→ **What needs to be done**
Here you must reproduce each line of the data exactly.
Exercise input Start Marker
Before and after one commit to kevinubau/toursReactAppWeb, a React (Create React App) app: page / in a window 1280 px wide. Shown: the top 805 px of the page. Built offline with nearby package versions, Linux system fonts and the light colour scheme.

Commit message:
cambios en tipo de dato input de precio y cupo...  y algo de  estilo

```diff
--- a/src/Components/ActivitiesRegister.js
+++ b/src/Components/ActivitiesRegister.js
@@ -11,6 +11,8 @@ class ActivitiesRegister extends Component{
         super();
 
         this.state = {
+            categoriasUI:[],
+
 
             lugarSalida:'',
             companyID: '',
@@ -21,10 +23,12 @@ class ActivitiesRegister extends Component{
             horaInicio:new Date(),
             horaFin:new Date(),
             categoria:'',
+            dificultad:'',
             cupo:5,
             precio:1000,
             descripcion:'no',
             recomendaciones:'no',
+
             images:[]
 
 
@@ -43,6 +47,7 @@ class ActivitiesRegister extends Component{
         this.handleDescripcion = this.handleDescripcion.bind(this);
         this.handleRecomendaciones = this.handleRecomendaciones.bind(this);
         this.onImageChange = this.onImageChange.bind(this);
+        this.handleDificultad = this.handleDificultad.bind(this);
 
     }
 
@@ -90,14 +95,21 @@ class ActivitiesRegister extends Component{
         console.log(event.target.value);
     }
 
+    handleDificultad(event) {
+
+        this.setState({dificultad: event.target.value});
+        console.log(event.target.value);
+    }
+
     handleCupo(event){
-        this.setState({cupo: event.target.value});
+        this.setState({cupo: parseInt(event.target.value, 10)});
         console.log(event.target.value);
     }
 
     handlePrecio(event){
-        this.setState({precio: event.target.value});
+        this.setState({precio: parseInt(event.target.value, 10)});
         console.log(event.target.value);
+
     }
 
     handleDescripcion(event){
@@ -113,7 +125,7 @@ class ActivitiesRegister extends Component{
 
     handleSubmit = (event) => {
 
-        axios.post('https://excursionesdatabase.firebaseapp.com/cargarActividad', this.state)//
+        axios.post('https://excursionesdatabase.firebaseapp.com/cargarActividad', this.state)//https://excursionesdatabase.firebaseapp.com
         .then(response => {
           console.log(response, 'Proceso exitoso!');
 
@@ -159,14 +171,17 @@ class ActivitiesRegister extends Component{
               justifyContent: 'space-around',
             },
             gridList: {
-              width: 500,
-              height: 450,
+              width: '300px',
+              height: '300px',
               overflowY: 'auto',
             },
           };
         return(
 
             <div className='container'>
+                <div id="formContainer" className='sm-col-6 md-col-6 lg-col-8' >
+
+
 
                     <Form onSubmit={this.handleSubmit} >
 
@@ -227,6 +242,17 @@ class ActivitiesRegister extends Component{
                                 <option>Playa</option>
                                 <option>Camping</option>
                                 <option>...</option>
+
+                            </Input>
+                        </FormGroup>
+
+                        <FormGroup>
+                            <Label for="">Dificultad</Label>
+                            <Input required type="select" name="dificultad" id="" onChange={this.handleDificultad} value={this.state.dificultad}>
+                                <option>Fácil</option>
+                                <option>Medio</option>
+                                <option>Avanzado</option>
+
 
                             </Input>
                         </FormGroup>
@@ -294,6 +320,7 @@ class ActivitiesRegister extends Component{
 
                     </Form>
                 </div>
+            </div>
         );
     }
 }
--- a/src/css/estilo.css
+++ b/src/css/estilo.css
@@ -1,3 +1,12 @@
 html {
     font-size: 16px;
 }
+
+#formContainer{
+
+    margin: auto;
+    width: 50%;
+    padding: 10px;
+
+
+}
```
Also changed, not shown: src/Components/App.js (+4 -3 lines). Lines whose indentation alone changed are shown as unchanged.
Exercise input End Marker
→ **Result of this exercise**
Before and after one commit to kevinubau/toursReactAppWeb, a React (Create React App) app: page / in a window 1280 px wide. Shown: the top 805 px of the page. Built offline with nearby package versions, Linux system fonts and the light colour scheme.

Commit message:
cambios en tipo de dato input de precio y cupo...  y algo de  estilo

```diff
--- a/src/Components/ActivitiesRegister.js
+++ b/src/Components/ActivitiesRegister.js
@@ -11,6 +11,8 @@ class ActivitiesRegister extends Component{
         super();
 
         this.state = {
+            categoriasUI:[],
+
 
             lugarSalida:'',
             companyID: '',
@@ -21,10 +23,12 @@ class ActivitiesRegister extends Component{
             horaInicio:new Date(),
             horaFin:new Date(),
             categoria:'',
+            dificultad:'',
             cupo:5,
             precio:1000,
             descripcion:'no',
             recomendaciones:'no',
+
             images:[]
 
 
@@ -43,6 +47,7 @@ class ActivitiesRegister extends Component{
         this.handleDescripcion = this.handleDescripcion.bind(this);
         this.handleRecomendaciones = this.handleRecomendaciones.bind(this);
         this.onImageChange = this.onImageChange.bind(this);
+        this.handleDificultad = this.handleDificultad.bind(this);
 
     }
 
@@ -90,14 +95,21 @@ class ActivitiesRegister extends Component{
         console.log(event.target.value);
     }
 
+    handleDificultad(event) {
+
+        this.setState({dificultad: event.target.value});
+        console.log(event.target.value);
+    }
+
     handleCupo(event){
-        this.setState({cupo: event.target.value});
+        this.setState({cupo: parseInt(event.target.value, 10)});
         console.log(event.target.value);
     }
 
     handlePrecio(event){
-        this.setState({precio: event.target.value});
+        this.setState({precio: parseInt(event.target.value, 10)});
         console.log(event.target.value);
+
     }
 
     handleDescripcion(event){
@@ -113,7 +125,7 @@ class ActivitiesRegister extends Component{
 
     handleSubmit = (event) => {
 
-        axios.post('https://excursionesdatabase.firebaseapp.com/cargarActividad', this.state)//
+        axios.post('https://excursionesdatabase.firebaseapp.com/cargarActividad', this.state)//https://excursionesdatabase.firebaseapp.com
         .then(response => {
           console.log(response, 'Proceso exitoso!');
 
@@ -159,14 +171,17 @@ class ActivitiesRegister extends Component{
               justifyContent: 'space-around',
             },
             gridList: {
-              width: 500,
-              height: 450,
+              width: '300px',
+              height: '300px',
               overflowY: 'auto',
             },
           };
         return(
 
             <div className='container'>
+                <div id="formContainer" className='sm-col-6 md-col-6 lg-col-8' >
+
+
 
                     <Form onSubmit={this.handleSubmit} >
 
@@ -227,6 +242,17 @@ class ActivitiesRegister extends Component{
                                 <option>Playa</option>
                                 <option>Camping</option>
                                 <option>...</option>
+
+                            </Input>
+                        </FormGroup>
+
+                        <FormGroup>
+                            <Label for="">Dificultad</Label>
+                            <Input required type="select" name="dificultad" id="" onChange={this.handleDificultad} value={this.state.dificultad}>
+                                <option>Fácil</option>
+                                <option>Medio</option>
+                                <option>Avanzado</option>
+
 
                             </Input>
                         </FormGroup>
@@ -294,6 +320,7 @@ class ActivitiesRegister extends Component{
 
                     </Form>
                 </div>
+            </div>
         );
     }
 }
--- a/src/css/estilo.css
+++ b/src/css/estilo.css
@@ -1,3 +1,12 @@
 html {
     font-size: 16px;
 }
+
+#formContainer{
+
+    margin: auto;
+    width: 50%;
+    padding: 10px;
+
+
+}
```
Also changed, not shown: src/Components/App.js (+4 -3 lines). Lines whose indentation alone changed are shown as unchanged.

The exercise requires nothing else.